Objective C parsing code is also becoming hard to maintain and extend. As appledoc only needs to parse a subset of Objective C, using fully fledged parser would seem like an overkill. But it must be able to detect and handle various formatting styles as the minimum. Although parsing itself isn’t that hard, there’s another side of the coin with handling parsed data (for example merging from header and implementation files). As a consequence, there were several bugs related to parsing code. Some due to me forgetting implementing certain aspect, some due to decisions I made. The net result is extending the tool for one of the single most requested feature would require substantial refactoring of the code. Which would most likely bring whole set of new issues with it, possibly also reopening things already fixed.
So as you can see, appledoc has been through some major refactorings already, and it’s starting to feel like patched pieces of code thrown together in haste…
Facing above mentioned challenges and my very limited time at this point, I was thinking hard about possible solutions. At the end, I’m leaning towards a substantial refactoring of the appledoc source code. In the mean time, I discovered different Markdown parsers, which not only allow generation of html, but also provide hooks that are called during parsing. For example libupskirt or its more known fork sundown. They don’t seem to be as feature rich as Discount (in terms of Markdown extensions), but they would play much nices with a tool like appledoc.

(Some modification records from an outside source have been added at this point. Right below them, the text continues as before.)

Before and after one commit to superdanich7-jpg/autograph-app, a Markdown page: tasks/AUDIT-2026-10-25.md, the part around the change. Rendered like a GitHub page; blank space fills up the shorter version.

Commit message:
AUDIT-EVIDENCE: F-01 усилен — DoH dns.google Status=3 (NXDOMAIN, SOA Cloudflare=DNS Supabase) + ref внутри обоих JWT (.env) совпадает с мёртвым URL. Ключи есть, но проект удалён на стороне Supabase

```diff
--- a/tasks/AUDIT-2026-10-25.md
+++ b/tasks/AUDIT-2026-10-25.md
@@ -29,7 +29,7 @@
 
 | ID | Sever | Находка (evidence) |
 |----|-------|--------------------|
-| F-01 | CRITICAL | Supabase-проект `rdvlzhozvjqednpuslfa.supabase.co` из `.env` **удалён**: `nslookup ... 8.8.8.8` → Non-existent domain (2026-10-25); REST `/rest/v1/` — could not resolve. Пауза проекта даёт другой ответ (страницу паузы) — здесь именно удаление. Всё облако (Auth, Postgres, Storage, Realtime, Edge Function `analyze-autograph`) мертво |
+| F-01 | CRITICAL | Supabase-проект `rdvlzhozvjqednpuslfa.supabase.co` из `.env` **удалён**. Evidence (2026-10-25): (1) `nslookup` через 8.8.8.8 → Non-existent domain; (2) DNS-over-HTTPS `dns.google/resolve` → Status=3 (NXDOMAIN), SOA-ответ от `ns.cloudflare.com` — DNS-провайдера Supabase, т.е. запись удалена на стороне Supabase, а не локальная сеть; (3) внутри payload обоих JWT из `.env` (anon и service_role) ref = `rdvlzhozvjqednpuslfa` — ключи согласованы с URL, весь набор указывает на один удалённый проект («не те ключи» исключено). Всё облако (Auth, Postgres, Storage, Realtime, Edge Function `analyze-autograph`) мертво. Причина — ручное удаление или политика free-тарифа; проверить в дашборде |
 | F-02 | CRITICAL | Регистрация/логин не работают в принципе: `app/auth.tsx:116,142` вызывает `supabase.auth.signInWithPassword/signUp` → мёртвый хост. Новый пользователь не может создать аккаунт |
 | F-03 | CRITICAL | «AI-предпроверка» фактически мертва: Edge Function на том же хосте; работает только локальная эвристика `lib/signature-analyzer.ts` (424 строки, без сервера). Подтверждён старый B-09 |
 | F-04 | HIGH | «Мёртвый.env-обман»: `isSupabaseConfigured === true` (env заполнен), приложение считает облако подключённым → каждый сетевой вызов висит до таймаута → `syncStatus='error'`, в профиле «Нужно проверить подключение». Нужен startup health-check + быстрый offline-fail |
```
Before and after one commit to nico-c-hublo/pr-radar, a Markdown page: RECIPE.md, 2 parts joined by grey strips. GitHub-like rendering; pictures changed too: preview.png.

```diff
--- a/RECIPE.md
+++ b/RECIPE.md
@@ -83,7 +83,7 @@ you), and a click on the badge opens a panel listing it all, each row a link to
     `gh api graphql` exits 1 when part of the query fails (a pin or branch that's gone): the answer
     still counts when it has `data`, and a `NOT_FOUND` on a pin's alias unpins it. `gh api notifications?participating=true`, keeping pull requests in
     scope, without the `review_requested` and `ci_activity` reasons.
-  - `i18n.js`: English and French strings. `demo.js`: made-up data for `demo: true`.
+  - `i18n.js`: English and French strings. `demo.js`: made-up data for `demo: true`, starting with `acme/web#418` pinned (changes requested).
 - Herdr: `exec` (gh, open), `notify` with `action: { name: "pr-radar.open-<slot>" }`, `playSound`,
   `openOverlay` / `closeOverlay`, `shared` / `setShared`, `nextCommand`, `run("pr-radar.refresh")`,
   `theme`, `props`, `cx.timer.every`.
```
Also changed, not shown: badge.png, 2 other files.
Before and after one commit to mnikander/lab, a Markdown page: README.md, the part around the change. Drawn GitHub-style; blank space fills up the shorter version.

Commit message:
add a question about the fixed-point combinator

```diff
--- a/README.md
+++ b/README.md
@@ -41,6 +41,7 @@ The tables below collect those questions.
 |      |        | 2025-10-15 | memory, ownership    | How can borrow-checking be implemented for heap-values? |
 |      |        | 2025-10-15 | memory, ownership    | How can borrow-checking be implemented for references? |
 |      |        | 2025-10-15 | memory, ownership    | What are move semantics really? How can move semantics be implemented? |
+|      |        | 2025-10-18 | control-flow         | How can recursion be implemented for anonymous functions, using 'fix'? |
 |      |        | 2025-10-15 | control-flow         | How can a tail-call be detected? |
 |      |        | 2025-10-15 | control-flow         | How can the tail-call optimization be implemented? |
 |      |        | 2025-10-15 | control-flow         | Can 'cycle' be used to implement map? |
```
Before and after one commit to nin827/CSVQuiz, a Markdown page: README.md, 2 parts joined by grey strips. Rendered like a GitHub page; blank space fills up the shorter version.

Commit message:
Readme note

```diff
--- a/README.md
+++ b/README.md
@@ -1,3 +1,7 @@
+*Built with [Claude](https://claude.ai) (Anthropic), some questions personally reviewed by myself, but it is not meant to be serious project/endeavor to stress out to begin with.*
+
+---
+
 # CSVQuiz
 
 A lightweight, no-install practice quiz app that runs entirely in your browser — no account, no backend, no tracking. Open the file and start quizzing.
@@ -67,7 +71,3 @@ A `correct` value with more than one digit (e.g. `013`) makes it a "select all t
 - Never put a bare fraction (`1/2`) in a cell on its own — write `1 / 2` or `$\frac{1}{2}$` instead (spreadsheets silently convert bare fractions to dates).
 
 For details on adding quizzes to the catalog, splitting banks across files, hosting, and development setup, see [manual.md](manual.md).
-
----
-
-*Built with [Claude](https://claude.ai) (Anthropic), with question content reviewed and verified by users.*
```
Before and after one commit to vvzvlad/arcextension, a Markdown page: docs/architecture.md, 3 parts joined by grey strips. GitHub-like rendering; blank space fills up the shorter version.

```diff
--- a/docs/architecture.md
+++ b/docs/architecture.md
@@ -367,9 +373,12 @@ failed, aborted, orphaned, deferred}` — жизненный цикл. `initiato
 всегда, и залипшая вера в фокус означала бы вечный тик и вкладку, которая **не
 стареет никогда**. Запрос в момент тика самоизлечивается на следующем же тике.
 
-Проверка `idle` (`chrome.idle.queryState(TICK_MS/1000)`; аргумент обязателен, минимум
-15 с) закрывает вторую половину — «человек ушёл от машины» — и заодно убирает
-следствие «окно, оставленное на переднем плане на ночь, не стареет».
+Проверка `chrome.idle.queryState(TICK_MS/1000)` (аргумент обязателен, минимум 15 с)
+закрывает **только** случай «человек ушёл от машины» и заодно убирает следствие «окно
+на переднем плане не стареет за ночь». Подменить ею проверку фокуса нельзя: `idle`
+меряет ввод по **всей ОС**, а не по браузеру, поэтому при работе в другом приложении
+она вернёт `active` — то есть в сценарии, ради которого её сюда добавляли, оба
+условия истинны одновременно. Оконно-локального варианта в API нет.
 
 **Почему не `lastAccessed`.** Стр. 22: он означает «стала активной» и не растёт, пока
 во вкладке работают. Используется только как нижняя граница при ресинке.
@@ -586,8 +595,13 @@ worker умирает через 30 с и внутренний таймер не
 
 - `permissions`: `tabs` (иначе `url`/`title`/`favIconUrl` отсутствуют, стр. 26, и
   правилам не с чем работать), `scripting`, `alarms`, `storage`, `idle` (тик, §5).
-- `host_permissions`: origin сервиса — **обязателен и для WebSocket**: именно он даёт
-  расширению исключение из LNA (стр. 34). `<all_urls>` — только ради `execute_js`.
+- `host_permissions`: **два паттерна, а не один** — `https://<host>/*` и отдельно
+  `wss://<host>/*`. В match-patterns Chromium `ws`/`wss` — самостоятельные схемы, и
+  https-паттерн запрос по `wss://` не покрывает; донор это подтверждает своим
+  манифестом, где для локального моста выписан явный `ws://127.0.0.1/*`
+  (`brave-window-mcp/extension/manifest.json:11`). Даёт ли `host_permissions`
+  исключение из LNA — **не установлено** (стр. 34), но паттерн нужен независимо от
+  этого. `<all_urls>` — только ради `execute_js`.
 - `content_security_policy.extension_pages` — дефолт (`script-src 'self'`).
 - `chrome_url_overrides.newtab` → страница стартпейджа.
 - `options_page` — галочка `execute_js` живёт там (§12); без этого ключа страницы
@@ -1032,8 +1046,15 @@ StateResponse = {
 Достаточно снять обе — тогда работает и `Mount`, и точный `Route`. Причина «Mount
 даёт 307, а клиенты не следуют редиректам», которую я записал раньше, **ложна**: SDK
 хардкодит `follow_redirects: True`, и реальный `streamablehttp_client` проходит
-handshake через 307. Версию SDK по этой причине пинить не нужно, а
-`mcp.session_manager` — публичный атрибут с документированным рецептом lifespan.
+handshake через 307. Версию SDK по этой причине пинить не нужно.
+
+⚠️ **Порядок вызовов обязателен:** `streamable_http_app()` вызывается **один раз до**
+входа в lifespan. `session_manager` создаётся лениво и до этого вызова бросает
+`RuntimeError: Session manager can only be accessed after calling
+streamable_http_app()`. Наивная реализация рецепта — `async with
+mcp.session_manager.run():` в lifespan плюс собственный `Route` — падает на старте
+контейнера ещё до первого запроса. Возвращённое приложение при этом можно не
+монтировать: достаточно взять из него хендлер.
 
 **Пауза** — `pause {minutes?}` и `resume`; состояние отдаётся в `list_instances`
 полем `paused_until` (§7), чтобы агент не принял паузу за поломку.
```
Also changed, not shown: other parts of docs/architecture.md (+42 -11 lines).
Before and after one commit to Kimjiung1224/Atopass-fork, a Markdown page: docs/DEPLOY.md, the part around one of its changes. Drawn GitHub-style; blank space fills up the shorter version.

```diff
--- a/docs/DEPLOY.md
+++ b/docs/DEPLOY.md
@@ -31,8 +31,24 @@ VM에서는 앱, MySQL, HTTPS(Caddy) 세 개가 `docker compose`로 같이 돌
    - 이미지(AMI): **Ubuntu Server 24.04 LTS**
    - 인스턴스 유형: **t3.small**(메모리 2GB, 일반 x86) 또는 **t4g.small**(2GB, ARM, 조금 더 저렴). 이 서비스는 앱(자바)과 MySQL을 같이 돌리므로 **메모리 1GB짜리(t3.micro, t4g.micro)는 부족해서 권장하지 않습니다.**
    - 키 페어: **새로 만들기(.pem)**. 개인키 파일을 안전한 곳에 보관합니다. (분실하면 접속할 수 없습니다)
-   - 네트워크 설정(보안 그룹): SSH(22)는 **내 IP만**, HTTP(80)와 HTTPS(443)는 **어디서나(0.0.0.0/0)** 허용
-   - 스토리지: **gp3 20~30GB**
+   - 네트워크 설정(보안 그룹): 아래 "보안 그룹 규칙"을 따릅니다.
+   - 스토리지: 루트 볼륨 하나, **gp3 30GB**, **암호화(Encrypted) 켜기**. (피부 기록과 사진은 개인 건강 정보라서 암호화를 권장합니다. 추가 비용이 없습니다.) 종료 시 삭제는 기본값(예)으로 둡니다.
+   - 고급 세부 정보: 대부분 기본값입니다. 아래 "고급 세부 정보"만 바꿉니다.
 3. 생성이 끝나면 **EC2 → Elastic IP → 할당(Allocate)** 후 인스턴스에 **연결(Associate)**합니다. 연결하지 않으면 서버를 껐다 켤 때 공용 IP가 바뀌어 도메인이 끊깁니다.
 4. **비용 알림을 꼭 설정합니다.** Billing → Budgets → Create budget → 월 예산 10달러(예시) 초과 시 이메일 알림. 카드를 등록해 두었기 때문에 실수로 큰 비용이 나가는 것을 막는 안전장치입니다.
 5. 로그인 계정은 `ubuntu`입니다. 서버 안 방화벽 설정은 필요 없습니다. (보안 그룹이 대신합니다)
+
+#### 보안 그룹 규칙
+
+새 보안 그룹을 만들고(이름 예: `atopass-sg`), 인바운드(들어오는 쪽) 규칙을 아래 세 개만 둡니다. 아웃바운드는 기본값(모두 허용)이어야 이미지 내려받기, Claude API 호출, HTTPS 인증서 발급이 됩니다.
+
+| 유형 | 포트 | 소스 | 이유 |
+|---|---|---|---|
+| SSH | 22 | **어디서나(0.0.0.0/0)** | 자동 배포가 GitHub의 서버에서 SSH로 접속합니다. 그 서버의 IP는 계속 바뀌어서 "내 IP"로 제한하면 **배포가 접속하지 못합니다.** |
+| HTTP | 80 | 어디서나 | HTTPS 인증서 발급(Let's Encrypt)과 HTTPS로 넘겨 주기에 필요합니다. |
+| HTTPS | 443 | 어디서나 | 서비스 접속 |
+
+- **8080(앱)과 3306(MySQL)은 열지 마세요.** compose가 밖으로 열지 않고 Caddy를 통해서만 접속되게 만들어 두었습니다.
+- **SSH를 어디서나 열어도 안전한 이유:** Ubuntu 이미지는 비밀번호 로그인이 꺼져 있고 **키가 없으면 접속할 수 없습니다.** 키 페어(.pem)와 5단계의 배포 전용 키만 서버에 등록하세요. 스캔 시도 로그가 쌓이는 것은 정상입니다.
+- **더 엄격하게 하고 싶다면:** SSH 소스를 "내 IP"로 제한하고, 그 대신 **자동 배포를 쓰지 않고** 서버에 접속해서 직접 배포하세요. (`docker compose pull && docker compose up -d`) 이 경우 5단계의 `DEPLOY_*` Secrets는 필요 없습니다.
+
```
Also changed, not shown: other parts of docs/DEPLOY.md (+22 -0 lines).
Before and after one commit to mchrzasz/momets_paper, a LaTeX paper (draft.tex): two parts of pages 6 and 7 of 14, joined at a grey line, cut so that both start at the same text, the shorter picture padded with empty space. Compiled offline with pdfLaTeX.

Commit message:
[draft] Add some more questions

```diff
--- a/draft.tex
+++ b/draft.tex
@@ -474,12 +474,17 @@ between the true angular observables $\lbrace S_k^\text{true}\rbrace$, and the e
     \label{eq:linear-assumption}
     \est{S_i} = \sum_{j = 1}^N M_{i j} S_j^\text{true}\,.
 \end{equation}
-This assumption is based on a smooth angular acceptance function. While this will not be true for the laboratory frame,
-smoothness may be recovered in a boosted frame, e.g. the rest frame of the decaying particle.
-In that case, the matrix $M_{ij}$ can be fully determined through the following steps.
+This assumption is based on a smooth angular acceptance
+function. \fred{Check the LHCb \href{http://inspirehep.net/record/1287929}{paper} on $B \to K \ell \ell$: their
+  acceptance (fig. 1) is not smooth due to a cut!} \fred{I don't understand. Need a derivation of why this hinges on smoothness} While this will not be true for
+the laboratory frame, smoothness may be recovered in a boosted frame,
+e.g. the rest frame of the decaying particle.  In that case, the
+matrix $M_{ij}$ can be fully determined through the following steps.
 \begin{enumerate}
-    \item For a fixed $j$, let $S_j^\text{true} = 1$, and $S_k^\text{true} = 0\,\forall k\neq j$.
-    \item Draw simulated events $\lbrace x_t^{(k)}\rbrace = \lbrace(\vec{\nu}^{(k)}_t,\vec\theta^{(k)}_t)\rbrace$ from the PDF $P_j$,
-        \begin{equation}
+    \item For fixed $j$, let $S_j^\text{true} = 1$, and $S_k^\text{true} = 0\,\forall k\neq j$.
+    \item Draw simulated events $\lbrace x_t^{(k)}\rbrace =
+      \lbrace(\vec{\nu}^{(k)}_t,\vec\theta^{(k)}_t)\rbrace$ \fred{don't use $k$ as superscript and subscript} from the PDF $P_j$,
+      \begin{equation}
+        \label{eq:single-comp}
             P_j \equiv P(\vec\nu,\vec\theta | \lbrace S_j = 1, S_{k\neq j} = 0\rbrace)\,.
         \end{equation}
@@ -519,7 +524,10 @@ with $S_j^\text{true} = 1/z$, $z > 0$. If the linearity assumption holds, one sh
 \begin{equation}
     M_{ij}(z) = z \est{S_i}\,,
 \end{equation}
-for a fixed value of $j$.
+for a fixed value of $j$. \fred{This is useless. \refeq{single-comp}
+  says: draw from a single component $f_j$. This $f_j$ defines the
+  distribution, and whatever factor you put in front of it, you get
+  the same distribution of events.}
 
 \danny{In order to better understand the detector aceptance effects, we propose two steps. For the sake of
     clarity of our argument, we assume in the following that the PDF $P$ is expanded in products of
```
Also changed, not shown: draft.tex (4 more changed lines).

I was also checking out libclang for doing parsing, but it seemed too complicated for my simple usage. I currently have a short window of time and am experimenting with a different approach to custom parsing. I’ve come up with a nice solution that works well and is nicely structured.
And finally (but perhaps most important of them all) - in the mean time I became more experienced developer. Appledoc was one of my first serious endeavors to Objective C language. Consequently I was not only learning the new syntax but also underlying functionality and libraries. That and new APIs available in newer releases of OS X, give me more tools to complete my job.
I will continue to update appledoc, but will concentrate on above mentioned update. Consequently I might not do as much maintence to current branch but instead focus on larger picture layed out above. It may take quite a bit to see the light of day due to my time constraints though, I’ll do my best :) The good news is - you can follow along: I plan to create a separate branch on appledoc GitHub repository which will be updated with new code as it comes.
I might also publish smaller experimental spikes as separate repositories (for example just the parsing code). I will mention this either by linking on appledoc issues related to the solution or Twitter and/or this blog. I’d appreciate your feedback on those so that I can spot problems early on act on them.
Thanks for all the feedback you’ve provided so far and looking forward to hear more from you - together we can make it better!